In a weekly bulletin, the Namibian Agricultural Union (NAU) said the severity of the 2019 drought is worse, due to the little rainfall received across the country so far.
Since 2013, most parts of Namibia recorded below normal rainfall, thereby leaving the grazing land exhausted and with little recovery.
The Foot-and-Mouth outbreak in South Africa further worsened the situation, which has left the prices of sheep and weaners dropping, with about 30 per cent, compared to last December.
The NAU stressed that price stability for slaughtering animals on the local market is critical for the next three months to allow producers take decisions about slaughtering animals.
It, however, warned farmers to prepare for what it calls, a "perfect storm" of reducing some livestock from the veld at a much lower prices.
At a joint meeting held recently between the NAU and the Namibia Emerging Commercial Farmers Union, the two unions called for an urgent meeting with the Agriculture, Water and Forestry Ministry, to discuss the drought situation in the country.
The two unions drafted a joint drought action plan, calling for livestock reduction, financial assistance to the sector and subsidies.

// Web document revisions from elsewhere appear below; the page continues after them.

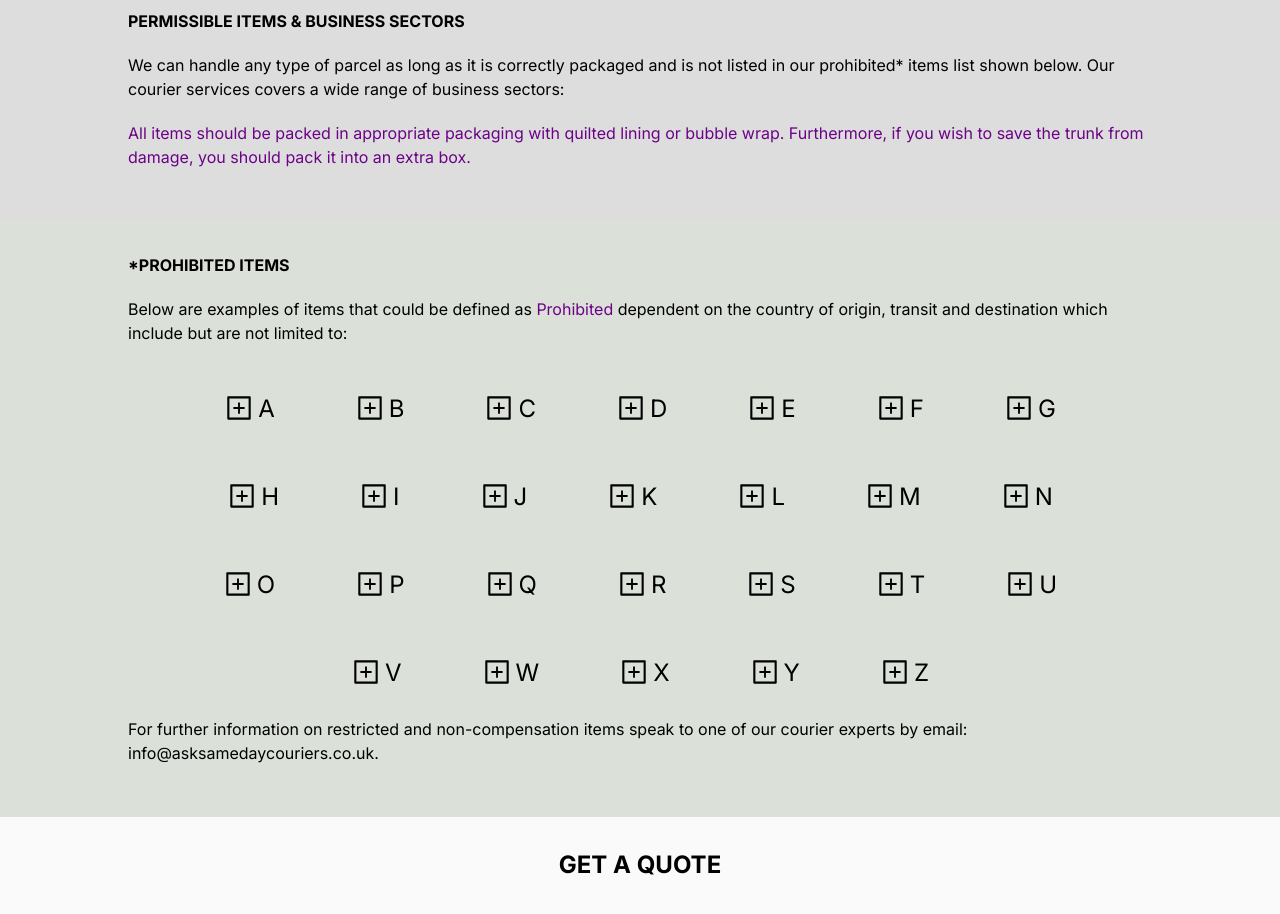
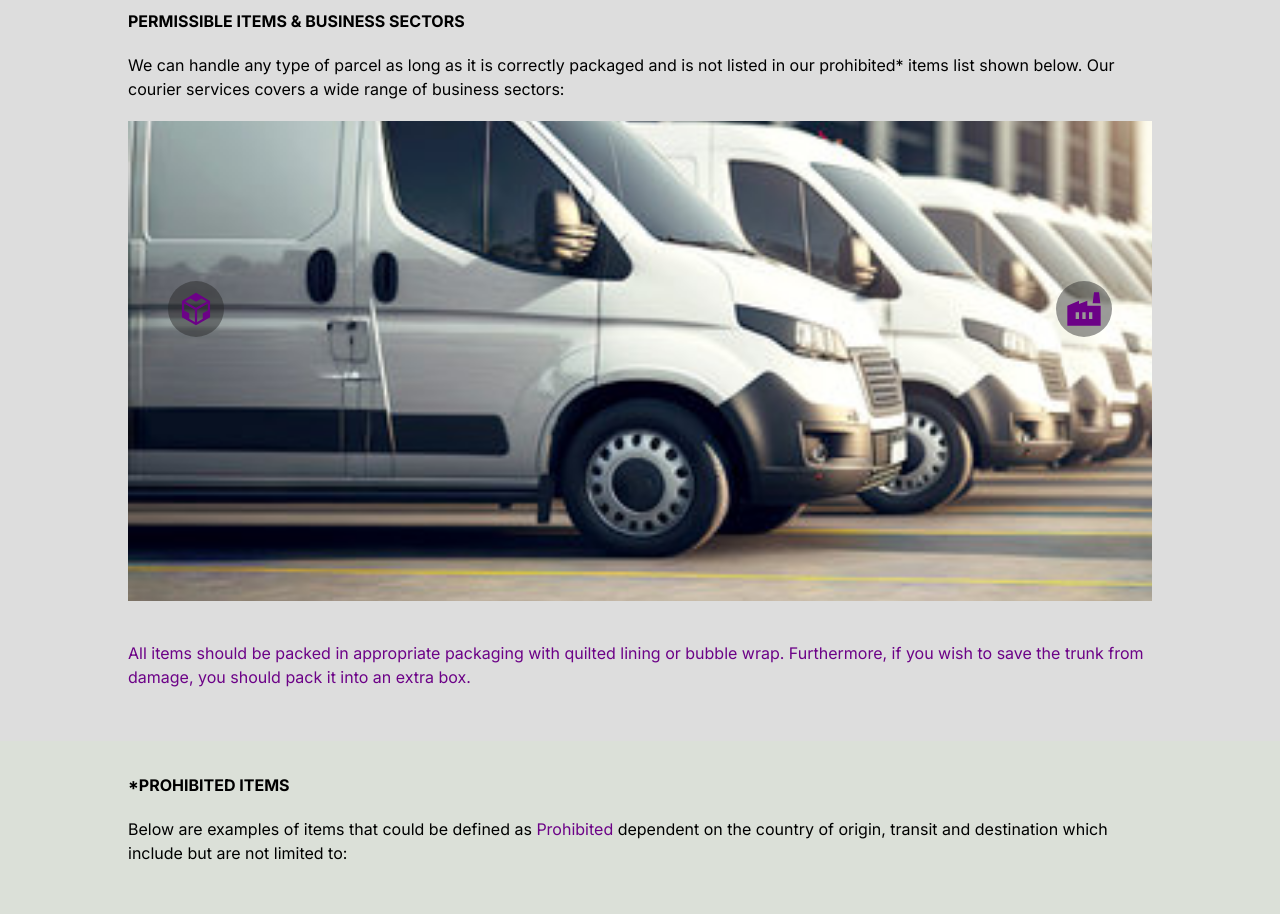
Before and after one commit to Shamail9944/Logistic-Website, a Next.js app: page /services in a window 1280 px wide. Shown: the part 1680-2594 px from the top of the page. Built offline with nearby package versions, Linux system fonts and the light colour scheme.

Commit message:
services page update

```diff
--- a/src/components/QuotationMain.js
+++ b/src/components/QuotationMain.js
@@ -5,48 +5,17 @@ export default function QuotationMain() {
   return (
     <div className='bg-[#FFFFFF] w-full'>
 
-
-      <div className='bg-[#FFFFFF] max-w-5xl text-black mx-auto flex items-start justify-start px-6 lg:px-4 py-4 lg:py-8'
-      // style={{
-      //   backgroundImage: `url(/network-banner.jpg)`,
-      //   backgroundSize: "cover",
-      //   backgroundRepeat: "no-repeat",
-      //   width: "100vw",
-      //   height: "100vh"
-      // }}
-      >
+      <div className='bg-[#FFFFFF] max-w-5xl text-black mx-auto flex items-start justify-start px-6 lg:px-4 py-4 lg:py-8'>
         <div className='justify-start'>
           <h2 className='font-bold'>QUOTATION</h2>
           <p>Complete our secure quotation form and we will get to you with a price</p>
         </div>
       </div>
 
+      <div className='bg-[#CCCCCC] text-black mx-auto max-w-8xl flex flex-col items-center px-6 lg:px-4 py-4 lg:py-8 justify-between'>
+        <div className=' flex flex-col md:flex-row gap-x-4 mt-6 max-w-5xl'>
+          <p>In order to receive a quotation you must complete the form fields below. Once you have completed the form simply click the submit button. An automated email will be sent with your form submission and one of our agents will contact you within 1 business working day with a quotation for your shipment requirements.</p>
 
-
-      <div className='bg-[#DBE0D8] text-black mx-auto max-w-8xl flex flex-col items-center px-6 lg:px-4 py-4 lg:py-8 justify-between'>
-        <h1 className='font-bold text-2xl'>DIFFERENT TYPES OF VEHICLES</h1>
-
-        <div className=' flex flex-col md:flex-row gap-x-12 mt-6 max-w-5xl text-center'>
-
-          <div className='lg:flex-1 text-xs flex flex-col items-center'>
-            XXXXXXX
-          </div>
-
-          <div className='lg:flex-1 text-xs flex flex-col items-center'>
-            XXXXXXXX
-          </div>
-
-        </div>
-
-        <div className=' flex flex-col md:flex-row gap-x-4 mt-6 max-w-5xl'>
-
-          <div className='lg:flex-1 text-xs flex flex-col items-center'>
-            XXXXXX
-          </div>
-
-          <div className='lg:flex-1 text-xs flex flex-col items-center'>
-            XXXXXX
-          </div>
 
         </div>
       </div>
--- a/src/components/ServicesMain.js
+++ b/src/components/ServicesMain.js
@@ -3,6 +3,7 @@ import Image from 'next/image'
 import Link from 'next/link'
 import React from 'react'
 import Dropdowns from './Dropdowns'
+import SliderServices from './SliderServices'
 
 export default function ServicesMain() {
   return (
@@ -84,7 +85,7 @@ export default function ServicesMain() {
           <h3 className="font-bold mb-5">PERMISSIBLE ITEMS & BUSINESS SECTORS</h3>
           <p className=" mb-5">We can handle any type of parcel as long as it is correctly packaged and is not listed in our prohibited* items list shown below. Our courier services covers a wide range of business sectors:</p>
           <div className='flex flex-col md:flex-row gap-x-10'>
-
+            <SliderServices />
           </div>
           <p className="text-[#6C0287] mb-5">All items should be packed in appropriate packaging with quilted lining or bubble wrap. Furthermore, if you wish to save the trunk from damage, you should pack it into an extra box.</p>
         </div>
--- a/src/components/SliderHome.js
+++ b/src/components/SliderHome.js
@@ -23,13 +23,17 @@ export default function SliderHome() {
     infinity: true,
 
     prevArrow: (
-      <div className='mx-10 top-20 md:top-40'>
-        <ArrowLeftCircleIcon className='h-10 w-10 text-amber-400 curser-pointer' />
+      <div className='mx-5 md:mx-10  top-45 md:top-40'>
+        <div className='h-15 w-15 p-2 bg-[#27262675] rounded-full'>
+          <ArrowLeftCircleIcon className='h-10 w-10 text-amber-400 curser-pointer' />
+        </div>
       </div>
     ),
     nextArrow: (
-      <div className='mx-10 top-20 md:top-40'>
-        <ArrowRightCircleIcon className='h-10 w-10 text-amber-400 curser-pointer' />
+      <div className='mx-5 md:mx-10  top-45 md:top-40'>
+        <div className='h-15 w-15 p-2 bg-[#27262675] rounded-full'>
+          <ArrowRightCircleIcon className='h-10 w-10 text-amber-400 curser-pointer' />
+        </div>
       </div>
     ),
   }
--- /dev/null
+++ b/src/components/SliderServices.js
@@ -0,0 +1,63 @@
+'use client'
+
+import { ArrowLeftCircleIcon, ArrowRightCircleIcon } from '@heroicons/react/24/outline'
+import Image from 'next/image'
+import React from 'react'
+import { AiOutlineCodeSandbox } from 'react-icons/ai';
+import { MdFactory } from 'react-icons/md';
+import { Zoom } from 'react-slideshow-image';
+import 'react-slideshow-image/dist/styles.css'
+
+
+export default function SliderServices() {
+    const images = [
+        '/slider/1.jpg',
+        '/slider/2.jpg',
+    ];
+    const data = [
+        '/slider/1.jpg',
+        '/slider/2.jpg',
+    ];
+
+    const zoomInProperties = {
+        scale: 1,
+        duration: 5000,
+        transitionDuration: 300,
+        infinity: true,
+
+        prevArrow: (
+            <div className='mx-5 md:mx-10 top-45 md:top-40'>
+                <div className='h-15 w-15 p-2 bg-[#27262675] rounded-full'>
+                    <AiOutlineCodeSandbox className='h-10 w-10 text-[#6C0287] curser-pointer' />
+                </div>
+            </div>
+        ),
+        nextArrow: (
+            <div className='mx-5 md:mx-10 top-45 md:top-40'>
+                <div className='h-15 w-15 p-2 bg-[#27262675] rounded-full'>
+                    <MdFactory className='h-10 w-10 text-[#6C0287] curser-pointer' />
+                </div>
+            </div>
+        ),
+    }
+    return (
+        <div className="w-full mb-10">
+
+            <div className="slide-container">
+                <Zoom {...zoomInProperties}>
+                    {images.map((each, index) =>
+                        <div key={index} className='flex justify-center md:items-center items-start w-screen h-[60vh] relative'>
+                            <Image
+                                src={each}
+                                layout="fill"
+                                objectFit="cover" // change to suit your needs
+                                alt="slider"
+                                className='w-screen'
+                            />
+                        </div>
+                    )}
+                </Zoom>
+            </div>
+        </div>
+    )
+}
```
Also changed, not shown: src/components/GetaQuotePri.js (line endings or trailing spaces).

They described the situation as a national crisis, urging all role players to find a solution.